Firstly, in terms of human welfare per economic value, the graduation approach is probably more effient. The received by graduates is received by people who were previously in poverty (and people close to them, particularly their children). I expect that Growth in general, like that experienced by China in the Deng Xiaoping period, is less efficiently distributed than the graduation approach. But I expect the efficiency factor is less than 10. So Hallestead and Hillebrandts position stands that critique.
Secondly, H&H strawman the randomista position. Dufflo and Bannergjee argue in Poor Economics that the gains from effective charities are large relative to regular charities. But more importantly, the randomista development can shift the policies of development countries on important issues below macro-economics. The growth potential to changing textbook purchasing in India through RD could compete with development economics. If a RD study leads to new textbooks, tens of millions of children would read them per year. That lever is comparable to the lever described by H&H (one study to millions of children receiving an education-year-equivalent). For more of this perspective, check out the 80k interview with Rachel Glennerster - http://documents.worldbank.org/curated/en/243261538075151093/pdf/WPS8591.pdf
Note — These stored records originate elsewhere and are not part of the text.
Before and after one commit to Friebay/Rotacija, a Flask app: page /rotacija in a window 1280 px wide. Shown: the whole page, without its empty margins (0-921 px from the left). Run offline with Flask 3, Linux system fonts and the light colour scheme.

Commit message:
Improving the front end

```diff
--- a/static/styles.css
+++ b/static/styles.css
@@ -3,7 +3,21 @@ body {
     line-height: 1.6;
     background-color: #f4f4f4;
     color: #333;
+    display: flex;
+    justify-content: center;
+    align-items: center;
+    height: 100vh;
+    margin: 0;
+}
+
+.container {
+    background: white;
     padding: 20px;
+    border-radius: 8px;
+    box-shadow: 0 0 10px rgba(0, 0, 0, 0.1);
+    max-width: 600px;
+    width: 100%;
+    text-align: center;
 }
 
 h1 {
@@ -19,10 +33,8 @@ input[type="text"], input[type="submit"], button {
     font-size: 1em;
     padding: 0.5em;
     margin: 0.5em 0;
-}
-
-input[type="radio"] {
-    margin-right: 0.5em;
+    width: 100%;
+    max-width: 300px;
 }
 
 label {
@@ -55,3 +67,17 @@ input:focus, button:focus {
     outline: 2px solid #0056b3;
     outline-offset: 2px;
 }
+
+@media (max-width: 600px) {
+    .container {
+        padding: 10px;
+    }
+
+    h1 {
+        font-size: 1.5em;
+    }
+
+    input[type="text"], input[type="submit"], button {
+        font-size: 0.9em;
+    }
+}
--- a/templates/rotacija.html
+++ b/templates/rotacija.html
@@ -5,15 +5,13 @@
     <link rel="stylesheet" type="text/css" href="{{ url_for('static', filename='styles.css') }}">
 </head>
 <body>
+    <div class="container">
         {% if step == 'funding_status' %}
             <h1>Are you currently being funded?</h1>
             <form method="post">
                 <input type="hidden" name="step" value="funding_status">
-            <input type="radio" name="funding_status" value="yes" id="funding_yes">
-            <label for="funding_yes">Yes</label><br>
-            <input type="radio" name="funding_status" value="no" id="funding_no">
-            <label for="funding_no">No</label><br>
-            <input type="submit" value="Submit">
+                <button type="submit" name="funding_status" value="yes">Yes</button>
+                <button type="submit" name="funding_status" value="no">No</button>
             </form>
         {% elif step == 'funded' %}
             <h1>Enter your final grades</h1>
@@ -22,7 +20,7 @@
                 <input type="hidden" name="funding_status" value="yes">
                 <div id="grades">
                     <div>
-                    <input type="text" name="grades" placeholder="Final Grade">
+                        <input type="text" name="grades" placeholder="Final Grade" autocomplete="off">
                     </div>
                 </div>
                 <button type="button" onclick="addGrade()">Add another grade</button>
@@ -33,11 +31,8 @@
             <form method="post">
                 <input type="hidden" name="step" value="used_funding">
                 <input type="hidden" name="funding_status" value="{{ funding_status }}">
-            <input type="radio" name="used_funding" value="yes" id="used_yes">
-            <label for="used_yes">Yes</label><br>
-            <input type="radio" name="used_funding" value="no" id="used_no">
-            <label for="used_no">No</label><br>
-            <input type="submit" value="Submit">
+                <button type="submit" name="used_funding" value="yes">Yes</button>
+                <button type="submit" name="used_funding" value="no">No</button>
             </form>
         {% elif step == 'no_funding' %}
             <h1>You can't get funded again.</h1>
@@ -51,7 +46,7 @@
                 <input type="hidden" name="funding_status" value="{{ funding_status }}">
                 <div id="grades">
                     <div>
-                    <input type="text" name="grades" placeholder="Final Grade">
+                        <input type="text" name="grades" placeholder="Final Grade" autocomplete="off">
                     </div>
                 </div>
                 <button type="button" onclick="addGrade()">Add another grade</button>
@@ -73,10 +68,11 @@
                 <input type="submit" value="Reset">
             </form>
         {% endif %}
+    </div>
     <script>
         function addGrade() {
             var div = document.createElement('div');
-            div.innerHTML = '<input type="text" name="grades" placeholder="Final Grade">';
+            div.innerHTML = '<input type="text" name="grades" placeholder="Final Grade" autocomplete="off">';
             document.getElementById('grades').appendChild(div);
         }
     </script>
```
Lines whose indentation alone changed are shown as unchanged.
The second point defends IPA, JPAL, One Acre fund from H&H's critique because each produce research outputs that may change developing country policies (da big lever). For the malaria and give directly approach H&H's critique stands.